[Raw data — start]
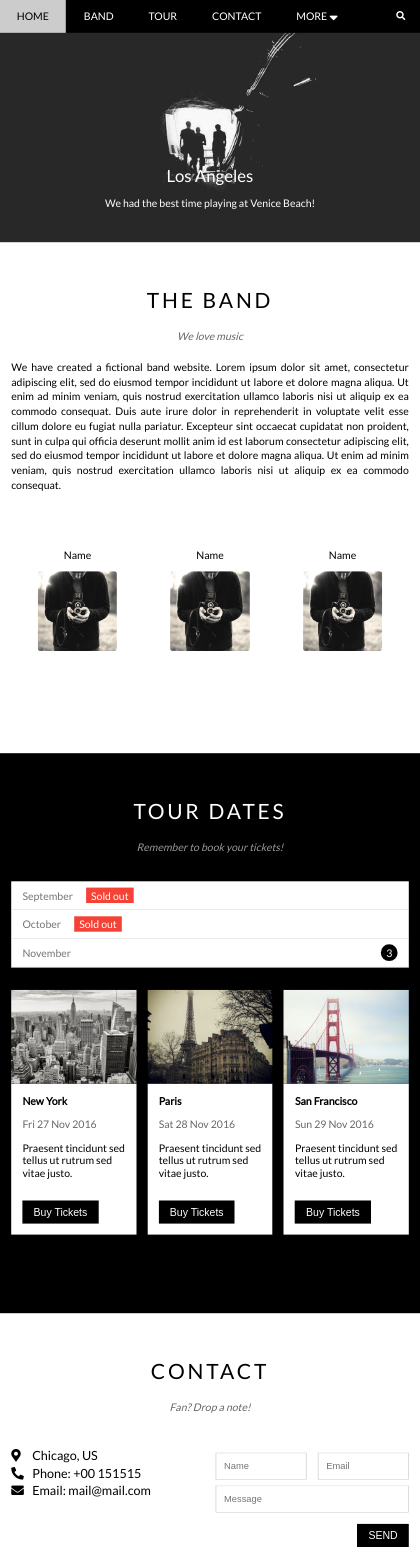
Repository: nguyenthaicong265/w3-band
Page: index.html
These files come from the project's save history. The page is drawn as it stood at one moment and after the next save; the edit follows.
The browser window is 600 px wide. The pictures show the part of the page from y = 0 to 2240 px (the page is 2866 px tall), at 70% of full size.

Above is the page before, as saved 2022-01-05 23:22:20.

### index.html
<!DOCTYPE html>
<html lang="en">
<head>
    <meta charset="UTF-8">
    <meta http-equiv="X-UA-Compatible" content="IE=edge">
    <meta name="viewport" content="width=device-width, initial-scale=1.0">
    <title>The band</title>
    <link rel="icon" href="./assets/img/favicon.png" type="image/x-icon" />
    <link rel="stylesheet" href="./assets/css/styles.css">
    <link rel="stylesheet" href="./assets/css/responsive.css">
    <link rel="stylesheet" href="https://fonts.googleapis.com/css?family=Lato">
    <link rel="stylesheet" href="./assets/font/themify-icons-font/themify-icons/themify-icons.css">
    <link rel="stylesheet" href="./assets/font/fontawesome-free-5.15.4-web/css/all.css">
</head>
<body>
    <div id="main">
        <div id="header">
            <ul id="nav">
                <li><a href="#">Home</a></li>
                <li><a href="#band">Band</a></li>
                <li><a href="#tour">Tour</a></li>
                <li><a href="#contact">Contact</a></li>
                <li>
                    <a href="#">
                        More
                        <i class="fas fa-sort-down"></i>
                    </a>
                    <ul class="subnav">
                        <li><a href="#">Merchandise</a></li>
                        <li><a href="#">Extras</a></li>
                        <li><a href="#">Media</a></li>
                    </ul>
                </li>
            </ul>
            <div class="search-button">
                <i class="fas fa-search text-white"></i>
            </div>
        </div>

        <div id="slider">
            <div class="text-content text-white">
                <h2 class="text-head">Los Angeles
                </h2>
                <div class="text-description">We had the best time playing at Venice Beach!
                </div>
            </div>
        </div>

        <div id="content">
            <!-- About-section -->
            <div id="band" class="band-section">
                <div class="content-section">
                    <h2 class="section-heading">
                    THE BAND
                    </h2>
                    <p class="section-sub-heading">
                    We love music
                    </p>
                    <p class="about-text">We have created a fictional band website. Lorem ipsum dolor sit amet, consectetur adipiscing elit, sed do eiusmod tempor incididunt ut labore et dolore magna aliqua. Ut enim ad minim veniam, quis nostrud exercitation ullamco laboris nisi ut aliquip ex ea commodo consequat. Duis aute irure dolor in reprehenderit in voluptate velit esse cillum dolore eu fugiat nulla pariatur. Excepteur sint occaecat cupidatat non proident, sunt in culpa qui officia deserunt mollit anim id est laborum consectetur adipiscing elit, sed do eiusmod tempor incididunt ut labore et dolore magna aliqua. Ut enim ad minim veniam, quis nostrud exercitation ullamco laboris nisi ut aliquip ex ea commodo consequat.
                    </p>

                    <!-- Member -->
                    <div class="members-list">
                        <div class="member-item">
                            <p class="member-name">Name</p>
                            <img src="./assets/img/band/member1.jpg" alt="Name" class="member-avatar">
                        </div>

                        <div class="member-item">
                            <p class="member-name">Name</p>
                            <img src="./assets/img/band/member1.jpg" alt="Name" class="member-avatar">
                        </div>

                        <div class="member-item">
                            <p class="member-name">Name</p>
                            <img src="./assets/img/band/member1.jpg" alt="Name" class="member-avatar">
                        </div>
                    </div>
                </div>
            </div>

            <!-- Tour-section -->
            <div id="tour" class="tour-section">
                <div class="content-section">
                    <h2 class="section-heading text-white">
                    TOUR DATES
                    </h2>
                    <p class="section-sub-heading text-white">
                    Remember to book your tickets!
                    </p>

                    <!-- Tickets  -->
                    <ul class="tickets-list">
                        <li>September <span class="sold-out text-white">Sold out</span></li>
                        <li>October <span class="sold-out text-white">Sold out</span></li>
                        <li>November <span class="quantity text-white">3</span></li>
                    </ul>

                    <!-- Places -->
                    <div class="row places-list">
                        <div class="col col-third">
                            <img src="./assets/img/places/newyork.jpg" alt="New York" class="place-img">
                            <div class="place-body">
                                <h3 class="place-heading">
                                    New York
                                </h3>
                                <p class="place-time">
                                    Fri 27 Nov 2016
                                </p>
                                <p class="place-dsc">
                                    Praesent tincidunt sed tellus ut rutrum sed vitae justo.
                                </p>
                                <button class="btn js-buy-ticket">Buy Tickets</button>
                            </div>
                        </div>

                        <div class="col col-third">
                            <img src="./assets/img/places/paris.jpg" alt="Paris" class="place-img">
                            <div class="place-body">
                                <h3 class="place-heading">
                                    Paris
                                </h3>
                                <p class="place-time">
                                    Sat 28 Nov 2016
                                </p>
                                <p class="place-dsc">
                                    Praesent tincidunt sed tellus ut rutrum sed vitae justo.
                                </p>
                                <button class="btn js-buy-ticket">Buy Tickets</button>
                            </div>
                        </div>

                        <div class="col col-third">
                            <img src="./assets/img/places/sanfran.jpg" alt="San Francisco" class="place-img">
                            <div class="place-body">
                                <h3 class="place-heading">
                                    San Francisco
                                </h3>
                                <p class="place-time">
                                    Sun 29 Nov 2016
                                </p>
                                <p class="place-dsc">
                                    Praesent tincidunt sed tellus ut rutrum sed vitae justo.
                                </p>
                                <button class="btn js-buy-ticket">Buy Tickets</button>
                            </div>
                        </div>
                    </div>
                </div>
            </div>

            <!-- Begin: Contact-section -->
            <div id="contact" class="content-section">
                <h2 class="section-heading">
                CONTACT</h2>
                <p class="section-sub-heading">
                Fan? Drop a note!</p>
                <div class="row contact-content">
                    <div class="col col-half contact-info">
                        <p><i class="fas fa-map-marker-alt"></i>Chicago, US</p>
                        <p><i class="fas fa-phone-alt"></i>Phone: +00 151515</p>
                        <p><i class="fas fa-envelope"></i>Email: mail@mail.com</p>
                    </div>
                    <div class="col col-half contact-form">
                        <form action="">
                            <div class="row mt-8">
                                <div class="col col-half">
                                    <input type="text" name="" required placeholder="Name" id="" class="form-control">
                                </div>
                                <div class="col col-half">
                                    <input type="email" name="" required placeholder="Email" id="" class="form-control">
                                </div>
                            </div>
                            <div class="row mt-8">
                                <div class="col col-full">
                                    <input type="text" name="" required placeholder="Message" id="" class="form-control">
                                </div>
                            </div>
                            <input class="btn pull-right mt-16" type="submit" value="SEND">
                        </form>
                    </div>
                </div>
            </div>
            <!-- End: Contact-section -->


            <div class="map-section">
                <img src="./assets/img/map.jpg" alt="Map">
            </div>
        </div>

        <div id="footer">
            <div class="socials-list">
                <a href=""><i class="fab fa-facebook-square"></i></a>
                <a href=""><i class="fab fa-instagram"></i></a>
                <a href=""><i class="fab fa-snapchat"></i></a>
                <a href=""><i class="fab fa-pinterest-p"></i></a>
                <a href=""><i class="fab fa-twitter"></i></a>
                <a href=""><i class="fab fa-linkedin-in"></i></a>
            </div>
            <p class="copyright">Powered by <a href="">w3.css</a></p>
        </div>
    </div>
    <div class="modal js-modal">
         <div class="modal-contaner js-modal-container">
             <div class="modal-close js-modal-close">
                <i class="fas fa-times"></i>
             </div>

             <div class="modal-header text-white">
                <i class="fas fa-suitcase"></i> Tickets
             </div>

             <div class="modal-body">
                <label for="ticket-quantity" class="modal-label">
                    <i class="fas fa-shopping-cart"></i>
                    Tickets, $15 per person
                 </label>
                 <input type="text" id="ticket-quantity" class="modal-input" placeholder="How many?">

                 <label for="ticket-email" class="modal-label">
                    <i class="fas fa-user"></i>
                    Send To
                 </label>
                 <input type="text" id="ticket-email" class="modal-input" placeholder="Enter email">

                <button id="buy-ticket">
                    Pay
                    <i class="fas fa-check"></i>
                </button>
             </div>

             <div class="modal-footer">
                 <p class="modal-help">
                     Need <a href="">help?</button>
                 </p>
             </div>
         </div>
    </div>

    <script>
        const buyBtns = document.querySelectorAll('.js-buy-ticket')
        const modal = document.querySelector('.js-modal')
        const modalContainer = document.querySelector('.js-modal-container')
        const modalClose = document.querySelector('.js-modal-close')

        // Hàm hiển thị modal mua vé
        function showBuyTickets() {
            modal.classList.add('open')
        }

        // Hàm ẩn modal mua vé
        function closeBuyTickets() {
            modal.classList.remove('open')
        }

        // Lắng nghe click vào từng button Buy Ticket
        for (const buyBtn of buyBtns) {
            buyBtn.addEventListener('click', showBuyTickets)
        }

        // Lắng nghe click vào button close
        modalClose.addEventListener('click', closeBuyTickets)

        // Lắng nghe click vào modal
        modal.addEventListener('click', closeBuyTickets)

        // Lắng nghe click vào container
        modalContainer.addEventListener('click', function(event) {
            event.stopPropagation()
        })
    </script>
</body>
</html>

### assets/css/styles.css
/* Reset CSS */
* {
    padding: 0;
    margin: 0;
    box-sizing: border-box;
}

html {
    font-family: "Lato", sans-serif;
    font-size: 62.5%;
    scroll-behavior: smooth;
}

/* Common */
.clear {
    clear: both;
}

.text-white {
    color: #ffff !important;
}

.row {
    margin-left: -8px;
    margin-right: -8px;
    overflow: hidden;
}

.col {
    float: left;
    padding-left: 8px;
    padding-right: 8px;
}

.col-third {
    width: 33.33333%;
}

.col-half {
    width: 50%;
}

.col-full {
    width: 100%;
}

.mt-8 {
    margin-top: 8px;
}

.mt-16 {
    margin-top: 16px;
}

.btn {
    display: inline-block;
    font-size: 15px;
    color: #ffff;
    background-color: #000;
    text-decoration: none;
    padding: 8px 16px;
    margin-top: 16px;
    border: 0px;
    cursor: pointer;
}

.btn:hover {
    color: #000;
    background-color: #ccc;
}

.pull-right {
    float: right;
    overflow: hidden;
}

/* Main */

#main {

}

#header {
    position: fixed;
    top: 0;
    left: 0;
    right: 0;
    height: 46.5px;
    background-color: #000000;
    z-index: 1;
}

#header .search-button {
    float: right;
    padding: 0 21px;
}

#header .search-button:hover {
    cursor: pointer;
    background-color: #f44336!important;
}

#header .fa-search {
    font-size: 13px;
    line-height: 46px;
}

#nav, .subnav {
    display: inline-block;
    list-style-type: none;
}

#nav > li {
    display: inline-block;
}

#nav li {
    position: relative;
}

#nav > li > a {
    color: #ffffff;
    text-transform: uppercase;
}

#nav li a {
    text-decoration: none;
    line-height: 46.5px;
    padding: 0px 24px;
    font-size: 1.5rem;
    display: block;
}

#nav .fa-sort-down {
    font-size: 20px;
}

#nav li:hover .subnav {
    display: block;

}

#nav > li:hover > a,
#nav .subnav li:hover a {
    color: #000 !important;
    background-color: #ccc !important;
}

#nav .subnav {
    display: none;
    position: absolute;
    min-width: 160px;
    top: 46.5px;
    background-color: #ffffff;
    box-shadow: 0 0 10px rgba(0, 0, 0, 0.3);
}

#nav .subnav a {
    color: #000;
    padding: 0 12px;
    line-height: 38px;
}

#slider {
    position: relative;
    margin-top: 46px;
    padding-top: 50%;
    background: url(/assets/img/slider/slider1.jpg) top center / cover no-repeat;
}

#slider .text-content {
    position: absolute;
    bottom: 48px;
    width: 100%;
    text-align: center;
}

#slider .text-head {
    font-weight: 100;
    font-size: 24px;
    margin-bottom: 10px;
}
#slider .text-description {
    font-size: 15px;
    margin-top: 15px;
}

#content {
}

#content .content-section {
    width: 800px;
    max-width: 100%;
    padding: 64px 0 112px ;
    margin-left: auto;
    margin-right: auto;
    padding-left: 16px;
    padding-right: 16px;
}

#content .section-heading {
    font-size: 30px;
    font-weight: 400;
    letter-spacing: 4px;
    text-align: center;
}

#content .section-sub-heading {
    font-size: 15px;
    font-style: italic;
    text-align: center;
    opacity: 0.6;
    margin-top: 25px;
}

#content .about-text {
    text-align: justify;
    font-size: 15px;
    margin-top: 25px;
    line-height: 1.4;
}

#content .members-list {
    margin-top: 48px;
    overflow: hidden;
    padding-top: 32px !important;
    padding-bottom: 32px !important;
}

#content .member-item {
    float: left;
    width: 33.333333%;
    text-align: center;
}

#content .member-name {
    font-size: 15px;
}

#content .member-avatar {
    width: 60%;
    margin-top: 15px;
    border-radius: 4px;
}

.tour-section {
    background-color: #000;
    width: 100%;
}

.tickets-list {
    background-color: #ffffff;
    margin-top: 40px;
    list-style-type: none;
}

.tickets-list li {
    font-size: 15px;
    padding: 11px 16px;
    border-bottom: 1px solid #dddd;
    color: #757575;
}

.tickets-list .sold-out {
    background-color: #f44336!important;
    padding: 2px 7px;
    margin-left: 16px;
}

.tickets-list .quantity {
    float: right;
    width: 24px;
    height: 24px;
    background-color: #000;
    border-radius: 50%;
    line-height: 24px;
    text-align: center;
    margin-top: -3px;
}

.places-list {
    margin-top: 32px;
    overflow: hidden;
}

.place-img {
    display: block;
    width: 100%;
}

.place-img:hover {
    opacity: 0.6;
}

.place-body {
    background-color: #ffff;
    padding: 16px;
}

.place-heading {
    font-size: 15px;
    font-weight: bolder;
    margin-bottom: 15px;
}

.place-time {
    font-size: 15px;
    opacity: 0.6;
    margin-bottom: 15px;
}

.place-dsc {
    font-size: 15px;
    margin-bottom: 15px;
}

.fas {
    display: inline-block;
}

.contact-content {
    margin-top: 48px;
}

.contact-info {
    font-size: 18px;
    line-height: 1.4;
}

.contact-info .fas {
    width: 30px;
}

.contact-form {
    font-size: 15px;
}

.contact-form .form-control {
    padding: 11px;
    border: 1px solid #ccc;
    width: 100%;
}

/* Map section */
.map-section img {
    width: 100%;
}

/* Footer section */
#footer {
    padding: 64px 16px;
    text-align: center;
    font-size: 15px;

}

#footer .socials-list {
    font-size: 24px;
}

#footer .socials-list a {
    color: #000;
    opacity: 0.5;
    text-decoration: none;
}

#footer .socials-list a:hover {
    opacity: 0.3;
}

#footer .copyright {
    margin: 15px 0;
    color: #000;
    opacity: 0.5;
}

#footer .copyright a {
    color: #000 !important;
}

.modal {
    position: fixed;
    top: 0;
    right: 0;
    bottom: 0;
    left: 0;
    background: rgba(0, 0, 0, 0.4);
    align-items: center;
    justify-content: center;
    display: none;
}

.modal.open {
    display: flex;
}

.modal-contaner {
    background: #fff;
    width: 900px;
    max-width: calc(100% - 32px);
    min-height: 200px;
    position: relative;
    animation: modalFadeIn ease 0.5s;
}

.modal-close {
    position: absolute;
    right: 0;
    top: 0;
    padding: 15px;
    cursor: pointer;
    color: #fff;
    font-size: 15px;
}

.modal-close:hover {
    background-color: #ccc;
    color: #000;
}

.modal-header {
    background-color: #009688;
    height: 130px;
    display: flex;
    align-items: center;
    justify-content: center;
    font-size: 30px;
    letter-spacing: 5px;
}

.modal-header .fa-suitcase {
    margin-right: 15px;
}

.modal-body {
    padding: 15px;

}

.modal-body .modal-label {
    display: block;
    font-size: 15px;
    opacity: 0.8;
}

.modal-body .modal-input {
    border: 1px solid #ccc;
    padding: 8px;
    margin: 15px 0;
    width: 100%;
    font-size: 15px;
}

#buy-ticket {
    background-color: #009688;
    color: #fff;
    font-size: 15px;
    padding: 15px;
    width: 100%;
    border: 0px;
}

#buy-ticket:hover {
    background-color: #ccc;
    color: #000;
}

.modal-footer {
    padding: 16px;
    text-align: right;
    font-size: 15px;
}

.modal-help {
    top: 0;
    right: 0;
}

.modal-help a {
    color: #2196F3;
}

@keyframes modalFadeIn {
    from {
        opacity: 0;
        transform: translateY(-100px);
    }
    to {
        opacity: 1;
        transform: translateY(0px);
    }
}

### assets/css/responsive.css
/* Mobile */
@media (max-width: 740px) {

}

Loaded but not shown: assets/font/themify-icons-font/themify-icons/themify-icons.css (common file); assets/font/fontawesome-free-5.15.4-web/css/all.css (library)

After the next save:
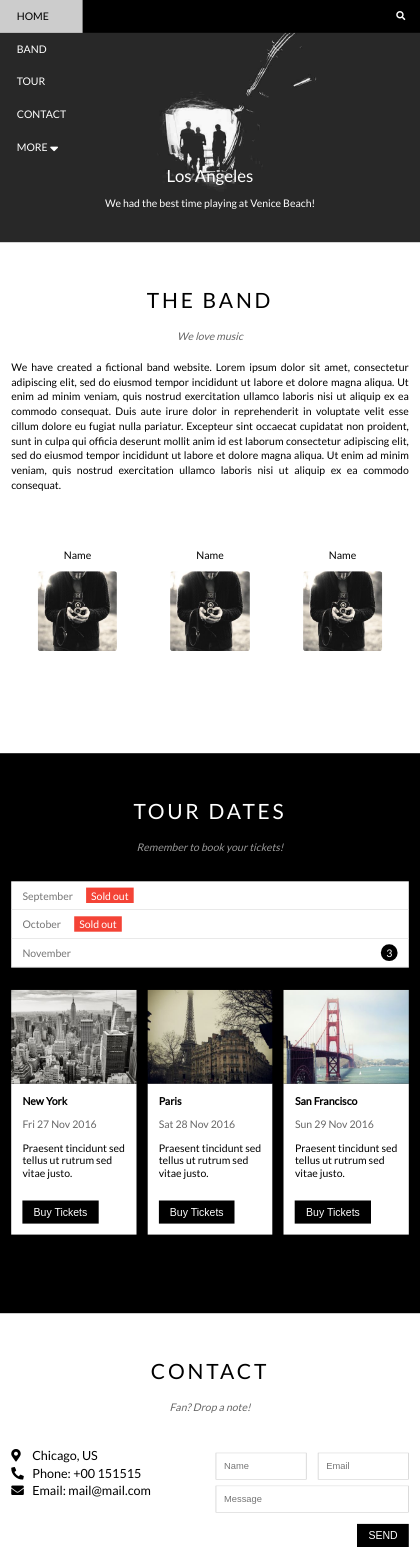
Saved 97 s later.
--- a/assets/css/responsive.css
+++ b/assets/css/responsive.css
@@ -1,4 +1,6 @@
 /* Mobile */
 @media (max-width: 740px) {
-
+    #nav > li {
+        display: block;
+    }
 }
[Raw data — finish]
About this task: Provide every line from the material that contains the word "hover".

Task answer:
.btn:hover {
#header .search-button:hover {
#nav li:hover .subnav {
#nav > li:hover > a,
#nav .subnav li:hover a {
.place-img:hover {
#footer .socials-list a:hover {
.modal-close:hover {
#buy-ticket:hover {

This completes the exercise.